EXERCISE PROMPT - Copy out each record that follows exactly, and omit any picture you find.

SOURCE DATA -

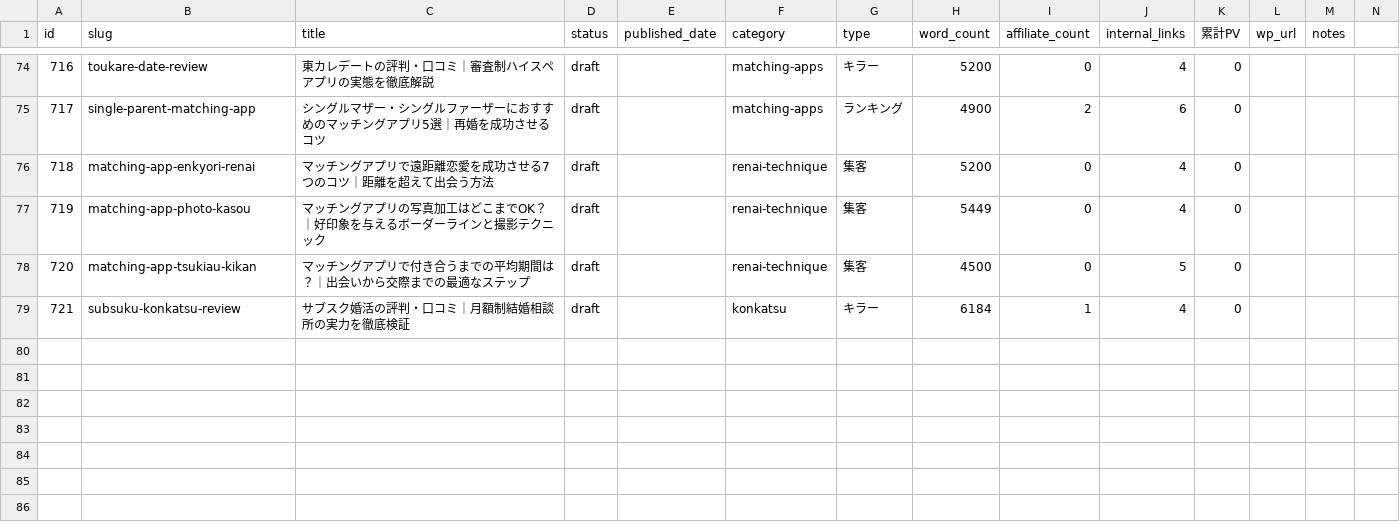
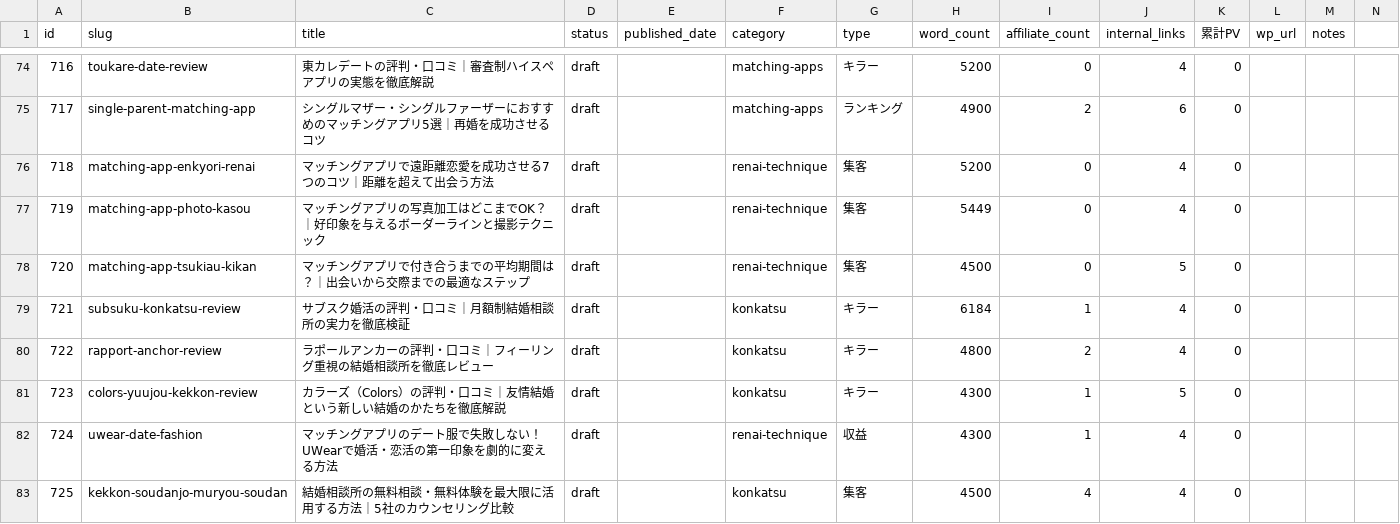
Before and after one commit to tmizuno27/claude-code, a CSV file: otona-match.com/outputs/article-management.csv, drawn as a sheet; only a part is shown, gaps mark what is left out; rows hold the shown columns only; the diff names each change by its address in the sheet, - before the commit and + after, or states it on an @@ line.

```diff
--- a/otona-match.com/outputs/article-management.csv
+++ b/otona-match.com/outputs/article-management.csv
+row 80: 722 | rapport-anchor-review | ラポールアンカーの評判・口コミ｜フィーリング重視の結婚相談所を徹底レビュー | draft |  | konkatsu | キラー | 4800 | 2 | 4 | 0
+row 81: 723 | colors-yuujou-kekkon-review | カラーズ（Colors）の評判・口コミ｜友情結婚という新しい結婚のかたちを徹底解説 | draft |  | konkatsu | キラー | 4300 | 1 | 5 | 0
+row 82: 724 | uwear-date-fashion | マッチングアプリのデート服で失敗しない！UWearで婚活・恋活の第一印象を劇的に変える方法 | draft |  | renai-technique | 収益 | 4300 | 1 | 4 | 0
+row 83: 725 | kekkon-soudanjo-muryou-soudan | 結婚相談所の無料相談・無料体験を最大限に活用する方法｜5社のカウンセリング比較 | draft |  | konkatsu | 集客 | 4500 | 4 | 4 | 0
```
Also changed, not shown: sim-hikaku.online/outputs/article-management.csv.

ANSWER TO THIS TASK -
Before and after one commit to tmizuno27/claude-code, a CSV file: otona-match.com/outputs/article-management.csv, drawn as a sheet; only a part is shown, gaps mark what is left out; rows hold the shown columns only; the diff names each change by its address in the sheet, - before the commit and + after, or states it on an @@ line.

```diff
--- a/otona-match.com/outputs/article-management.csv
+++ b/otona-match.com/outputs/article-management.csv
+row 80: 722 | rapport-anchor-review | ラポールアンカーの評判・口コミ｜フィーリング重視の結婚相談所を徹底レビュー | draft |  | konkatsu | キラー | 4800 | 2 | 4 | 0
+row 81: 723 | colors-yuujou-kekkon-review | カラーズ（Colors）の評判・口コミ｜友情結婚という新しい結婚のかたちを徹底解説 | draft |  | konkatsu | キラー | 4300 | 1 | 5 | 0
+row 82: 724 | uwear-date-fashion | マッチングアプリのデート服で失敗しない！UWearで婚活・恋活の第一印象を劇的に変える方法 | draft |  | renai-technique | 収益 | 4300 | 1 | 4 | 0
+row 83: 725 | kekkon-soudanjo-muryou-soudan | 結婚相談所の無料相談・無料体験を最大限に活用する方法｜5社のカウンセリング比較 | draft |  | konkatsu | 集客 | 4500 | 4 | 4 | 0
```
Also changed, not shown: sim-hikaku.online/outputs/article-management.csv.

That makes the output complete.